**YOUR OBJECTIVE:**
Would you return all of this data exactly, leaving nothing out?

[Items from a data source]

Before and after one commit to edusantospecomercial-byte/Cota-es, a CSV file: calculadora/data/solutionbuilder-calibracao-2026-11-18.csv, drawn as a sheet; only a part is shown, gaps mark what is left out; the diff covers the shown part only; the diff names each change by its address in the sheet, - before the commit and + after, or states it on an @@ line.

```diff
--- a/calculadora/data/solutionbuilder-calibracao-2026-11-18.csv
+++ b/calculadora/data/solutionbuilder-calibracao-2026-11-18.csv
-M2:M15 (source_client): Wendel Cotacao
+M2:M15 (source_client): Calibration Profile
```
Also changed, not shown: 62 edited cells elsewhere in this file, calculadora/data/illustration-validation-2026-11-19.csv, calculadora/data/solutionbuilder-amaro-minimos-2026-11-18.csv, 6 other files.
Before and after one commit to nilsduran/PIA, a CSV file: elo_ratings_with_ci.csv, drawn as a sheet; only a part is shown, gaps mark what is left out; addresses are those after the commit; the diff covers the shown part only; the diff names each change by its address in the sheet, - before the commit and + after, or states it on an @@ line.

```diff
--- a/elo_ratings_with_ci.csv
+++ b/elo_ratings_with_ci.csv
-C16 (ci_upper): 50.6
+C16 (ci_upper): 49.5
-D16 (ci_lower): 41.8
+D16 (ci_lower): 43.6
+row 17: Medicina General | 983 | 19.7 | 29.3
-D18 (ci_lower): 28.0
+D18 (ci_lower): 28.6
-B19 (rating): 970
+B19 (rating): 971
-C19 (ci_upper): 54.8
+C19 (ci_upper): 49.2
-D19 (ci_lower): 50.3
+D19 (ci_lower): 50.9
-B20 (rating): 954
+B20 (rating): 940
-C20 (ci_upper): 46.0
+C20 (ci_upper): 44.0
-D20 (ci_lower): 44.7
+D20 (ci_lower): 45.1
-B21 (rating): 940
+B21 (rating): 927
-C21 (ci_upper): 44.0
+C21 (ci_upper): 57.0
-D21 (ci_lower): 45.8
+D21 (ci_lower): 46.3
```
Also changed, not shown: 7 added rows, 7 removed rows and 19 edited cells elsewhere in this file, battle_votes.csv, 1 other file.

**RESULT:**
Before and after one commit to edusantospecomercial-byte/Cota-es, a CSV file: calculadora/data/solutionbuilder-calibracao-2026-11-18.csv, drawn as a sheet; only a part is shown, gaps mark what is left out; the diff covers the shown part only; the diff names each change by its address in the sheet, - before the commit and + after, or states it on an @@ line.

```diff
--- a/calculadora/data/solutionbuilder-calibracao-2026-11-18.csv
+++ b/calculadora/data/solutionbuilder-calibracao-2026-11-18.csv
-M2:M15 (source_client): Wendel Cotacao
+M2:M15 (source_client): Calibration Profile
```
Also changed, not shown: 62 edited cells elsewhere in this file, calculadora/data/illustration-validation-2026-11-19.csv, calculadora/data/solutionbuilder-amaro-minimos-2026-11-18.csv, 6 other files.
Before and after one commit to nilsduran/PIA, a CSV file: elo_ratings_with_ci.csv, drawn as a sheet; only a part is shown, gaps mark what is left out; addresses are those after the commit; the diff covers the shown part only; the diff names each change by its address in the sheet, - before the commit and + after, or states it on an @@ line.

```diff
--- a/elo_ratings_with_ci.csv
+++ b/elo_ratings_with_ci.csv
-C16 (ci_upper): 50.6
+C16 (ci_upper): 49.5
-D16 (ci_lower): 41.8
+D16 (ci_lower): 43.6
+row 17: Medicina General | 983 | 19.7 | 29.3
-D18 (ci_lower): 28.0
+D18 (ci_lower): 28.6
-B19 (rating): 970
+B19 (rating): 971
-C19 (ci_upper): 54.8
+C19 (ci_upper): 49.2
-D19 (ci_lower): 50.3
+D19 (ci_lower): 50.9
-B20 (rating): 954
+B20 (rating): 940
-C20 (ci_upper): 46.0
+C20 (ci_upper): 44.0
-D20 (ci_lower): 44.7
+D20 (ci_lower): 45.1
-B21 (rating): 940
+B21 (rating): 927
-C21 (ci_upper): 44.0
+C21 (ci_upper): 57.0
-D21 (ci_lower): 45.8
+D21 (ci_lower): 46.3
```
Also changed, not shown: 7 added rows, 7 removed rows and 19 edited cells elsewhere in this file, battle_votes.csv, 1 other file.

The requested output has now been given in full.